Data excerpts
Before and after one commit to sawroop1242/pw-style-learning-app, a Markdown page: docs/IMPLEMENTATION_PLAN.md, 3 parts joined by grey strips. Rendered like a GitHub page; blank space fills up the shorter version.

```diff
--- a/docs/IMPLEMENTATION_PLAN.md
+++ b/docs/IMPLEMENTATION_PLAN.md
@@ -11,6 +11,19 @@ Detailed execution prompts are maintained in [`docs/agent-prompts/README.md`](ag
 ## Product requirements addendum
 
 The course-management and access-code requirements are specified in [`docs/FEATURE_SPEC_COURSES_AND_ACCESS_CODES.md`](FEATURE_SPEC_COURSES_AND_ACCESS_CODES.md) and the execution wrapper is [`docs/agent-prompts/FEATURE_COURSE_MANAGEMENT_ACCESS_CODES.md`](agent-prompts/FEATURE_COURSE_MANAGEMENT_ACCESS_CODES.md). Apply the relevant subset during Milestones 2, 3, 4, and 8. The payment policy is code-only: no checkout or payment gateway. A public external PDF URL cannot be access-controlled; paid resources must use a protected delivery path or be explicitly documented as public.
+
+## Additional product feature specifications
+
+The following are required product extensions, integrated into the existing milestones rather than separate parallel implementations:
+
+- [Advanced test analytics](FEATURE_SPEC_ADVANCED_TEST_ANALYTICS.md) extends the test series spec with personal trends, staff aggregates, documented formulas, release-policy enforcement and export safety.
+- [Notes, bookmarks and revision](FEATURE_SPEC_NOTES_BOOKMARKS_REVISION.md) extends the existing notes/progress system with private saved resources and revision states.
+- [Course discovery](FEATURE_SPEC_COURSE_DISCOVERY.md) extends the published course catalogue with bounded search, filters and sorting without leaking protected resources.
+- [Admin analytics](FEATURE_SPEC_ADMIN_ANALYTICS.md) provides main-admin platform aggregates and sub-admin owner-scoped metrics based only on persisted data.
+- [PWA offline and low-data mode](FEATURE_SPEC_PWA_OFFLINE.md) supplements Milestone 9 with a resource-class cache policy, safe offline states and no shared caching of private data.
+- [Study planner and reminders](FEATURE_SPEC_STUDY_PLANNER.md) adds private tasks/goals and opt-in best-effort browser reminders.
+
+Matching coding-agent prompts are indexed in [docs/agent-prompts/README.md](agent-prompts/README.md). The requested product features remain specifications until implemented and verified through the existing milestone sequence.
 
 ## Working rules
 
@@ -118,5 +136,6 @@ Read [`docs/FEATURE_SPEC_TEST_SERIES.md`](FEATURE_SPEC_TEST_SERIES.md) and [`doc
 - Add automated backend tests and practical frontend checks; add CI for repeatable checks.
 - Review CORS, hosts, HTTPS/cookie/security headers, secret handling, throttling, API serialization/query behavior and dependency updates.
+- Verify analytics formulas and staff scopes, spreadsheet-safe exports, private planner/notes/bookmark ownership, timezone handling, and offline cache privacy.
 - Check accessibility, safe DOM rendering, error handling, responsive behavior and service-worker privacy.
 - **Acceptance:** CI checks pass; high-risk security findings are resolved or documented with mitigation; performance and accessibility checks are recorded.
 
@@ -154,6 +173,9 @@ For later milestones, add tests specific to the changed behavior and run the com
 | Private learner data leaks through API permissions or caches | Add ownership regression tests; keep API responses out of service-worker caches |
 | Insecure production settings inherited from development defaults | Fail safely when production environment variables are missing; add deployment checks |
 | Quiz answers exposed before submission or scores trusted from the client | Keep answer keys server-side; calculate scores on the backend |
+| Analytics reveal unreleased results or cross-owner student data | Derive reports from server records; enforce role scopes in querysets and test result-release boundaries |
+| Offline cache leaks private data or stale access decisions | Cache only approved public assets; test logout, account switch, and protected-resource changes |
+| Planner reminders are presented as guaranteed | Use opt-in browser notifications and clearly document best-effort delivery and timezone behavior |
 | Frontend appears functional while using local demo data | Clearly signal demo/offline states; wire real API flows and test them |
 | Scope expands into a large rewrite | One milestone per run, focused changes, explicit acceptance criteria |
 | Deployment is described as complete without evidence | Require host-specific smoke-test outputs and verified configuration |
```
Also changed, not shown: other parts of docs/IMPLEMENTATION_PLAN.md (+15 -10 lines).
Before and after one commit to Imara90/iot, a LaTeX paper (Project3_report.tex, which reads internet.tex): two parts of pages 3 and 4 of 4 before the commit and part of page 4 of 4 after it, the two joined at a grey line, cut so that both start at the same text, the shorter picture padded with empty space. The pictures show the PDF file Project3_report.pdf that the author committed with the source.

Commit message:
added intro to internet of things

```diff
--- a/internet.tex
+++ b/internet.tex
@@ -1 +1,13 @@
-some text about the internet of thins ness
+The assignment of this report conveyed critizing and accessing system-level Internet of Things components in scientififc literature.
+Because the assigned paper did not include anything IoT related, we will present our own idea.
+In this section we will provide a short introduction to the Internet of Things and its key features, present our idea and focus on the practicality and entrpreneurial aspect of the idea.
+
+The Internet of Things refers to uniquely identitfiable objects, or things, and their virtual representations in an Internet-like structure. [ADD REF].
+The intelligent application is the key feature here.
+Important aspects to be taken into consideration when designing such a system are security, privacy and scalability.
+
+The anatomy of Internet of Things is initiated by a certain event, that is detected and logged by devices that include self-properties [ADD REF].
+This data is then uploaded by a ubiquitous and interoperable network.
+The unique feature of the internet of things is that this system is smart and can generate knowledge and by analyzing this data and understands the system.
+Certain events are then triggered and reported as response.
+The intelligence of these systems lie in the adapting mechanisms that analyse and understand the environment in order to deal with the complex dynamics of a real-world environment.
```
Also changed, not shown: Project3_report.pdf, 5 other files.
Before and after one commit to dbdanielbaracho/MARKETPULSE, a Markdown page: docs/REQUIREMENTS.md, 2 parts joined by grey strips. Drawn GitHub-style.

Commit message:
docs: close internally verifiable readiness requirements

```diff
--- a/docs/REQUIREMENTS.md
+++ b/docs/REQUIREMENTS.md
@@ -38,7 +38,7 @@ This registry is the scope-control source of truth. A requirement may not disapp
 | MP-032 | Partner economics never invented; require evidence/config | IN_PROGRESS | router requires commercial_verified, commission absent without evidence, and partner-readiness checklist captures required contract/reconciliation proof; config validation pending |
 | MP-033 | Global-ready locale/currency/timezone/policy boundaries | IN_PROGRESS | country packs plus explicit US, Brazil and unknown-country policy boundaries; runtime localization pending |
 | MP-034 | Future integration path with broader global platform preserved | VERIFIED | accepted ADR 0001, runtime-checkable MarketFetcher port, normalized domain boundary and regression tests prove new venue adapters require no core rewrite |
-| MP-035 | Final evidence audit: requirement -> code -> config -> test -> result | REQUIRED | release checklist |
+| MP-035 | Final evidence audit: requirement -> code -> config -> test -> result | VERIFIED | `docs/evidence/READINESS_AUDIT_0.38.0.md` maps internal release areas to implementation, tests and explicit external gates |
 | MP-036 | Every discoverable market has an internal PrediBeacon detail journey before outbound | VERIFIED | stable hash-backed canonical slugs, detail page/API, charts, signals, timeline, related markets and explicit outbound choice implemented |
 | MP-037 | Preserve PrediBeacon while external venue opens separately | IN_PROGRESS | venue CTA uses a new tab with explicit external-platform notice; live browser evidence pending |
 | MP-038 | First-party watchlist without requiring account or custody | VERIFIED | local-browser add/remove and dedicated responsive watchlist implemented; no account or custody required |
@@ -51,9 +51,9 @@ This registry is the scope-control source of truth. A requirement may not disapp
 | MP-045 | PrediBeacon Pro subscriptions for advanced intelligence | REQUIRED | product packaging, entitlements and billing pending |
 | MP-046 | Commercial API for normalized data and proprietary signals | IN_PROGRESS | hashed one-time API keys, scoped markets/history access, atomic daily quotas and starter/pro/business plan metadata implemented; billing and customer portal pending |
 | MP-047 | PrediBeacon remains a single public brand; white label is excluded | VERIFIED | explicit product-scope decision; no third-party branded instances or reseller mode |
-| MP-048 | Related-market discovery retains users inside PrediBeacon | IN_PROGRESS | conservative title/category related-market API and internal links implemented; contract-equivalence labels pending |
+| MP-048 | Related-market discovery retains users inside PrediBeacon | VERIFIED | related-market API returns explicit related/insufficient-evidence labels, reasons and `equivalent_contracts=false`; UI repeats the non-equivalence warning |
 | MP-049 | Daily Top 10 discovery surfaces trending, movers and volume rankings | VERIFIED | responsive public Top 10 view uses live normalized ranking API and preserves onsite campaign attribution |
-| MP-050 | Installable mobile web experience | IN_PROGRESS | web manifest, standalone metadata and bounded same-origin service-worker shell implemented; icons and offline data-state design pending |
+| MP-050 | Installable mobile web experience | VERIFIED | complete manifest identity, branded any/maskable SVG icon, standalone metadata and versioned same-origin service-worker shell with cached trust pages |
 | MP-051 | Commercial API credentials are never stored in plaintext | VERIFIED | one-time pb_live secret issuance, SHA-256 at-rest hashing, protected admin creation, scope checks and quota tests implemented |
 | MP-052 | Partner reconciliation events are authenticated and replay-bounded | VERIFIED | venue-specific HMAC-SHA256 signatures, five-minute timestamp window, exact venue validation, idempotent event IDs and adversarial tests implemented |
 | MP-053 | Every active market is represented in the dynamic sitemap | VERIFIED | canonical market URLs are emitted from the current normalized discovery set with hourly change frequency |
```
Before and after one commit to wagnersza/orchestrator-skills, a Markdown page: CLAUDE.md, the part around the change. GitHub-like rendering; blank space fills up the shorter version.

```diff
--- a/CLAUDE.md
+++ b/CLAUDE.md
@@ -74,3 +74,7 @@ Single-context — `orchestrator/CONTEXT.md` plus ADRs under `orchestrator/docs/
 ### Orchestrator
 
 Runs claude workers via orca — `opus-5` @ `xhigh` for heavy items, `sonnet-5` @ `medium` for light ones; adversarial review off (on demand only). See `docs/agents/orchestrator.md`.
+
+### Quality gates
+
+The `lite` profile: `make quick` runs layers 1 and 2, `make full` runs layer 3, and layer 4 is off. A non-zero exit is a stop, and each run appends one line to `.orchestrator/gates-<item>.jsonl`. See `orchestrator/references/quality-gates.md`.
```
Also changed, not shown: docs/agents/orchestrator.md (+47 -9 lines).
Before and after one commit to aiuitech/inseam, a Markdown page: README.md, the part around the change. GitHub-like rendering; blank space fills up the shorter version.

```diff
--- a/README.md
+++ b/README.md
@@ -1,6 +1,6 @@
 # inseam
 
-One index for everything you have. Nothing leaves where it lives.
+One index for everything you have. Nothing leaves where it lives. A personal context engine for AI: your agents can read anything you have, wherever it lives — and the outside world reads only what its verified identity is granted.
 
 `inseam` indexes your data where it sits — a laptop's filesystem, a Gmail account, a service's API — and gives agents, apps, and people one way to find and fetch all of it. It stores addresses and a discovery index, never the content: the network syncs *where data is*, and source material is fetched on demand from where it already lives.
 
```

Your instructions:
Where a line in the records above contains the string "same", return that line.

Solution to the exercise:
Before and after one commit to Imara90/iot, a LaTeX paper (Project3_report.tex, which reads internet.tex): two parts of pages 3 and 4 of 4 before the commit and part of page 4 of 4 after it, the two joined at a grey line, cut so that both start at the same text, the shorter picture padded with empty space. The pictures show the PDF file Project3_report.pdf that the author committed with the source.
-| MP-050 | Installable mobile web experience | IN_PROGRESS | web manifest, standalone metadata and bounded same-origin service-worker shell implemented; icons and offline data-state design pending |
+| MP-050 | Installable mobile web experience | VERIFIED | complete manifest identity, branded any/maskable SVG icon, standalone metadata and versioned same-origin service-worker shell with cached trust pages |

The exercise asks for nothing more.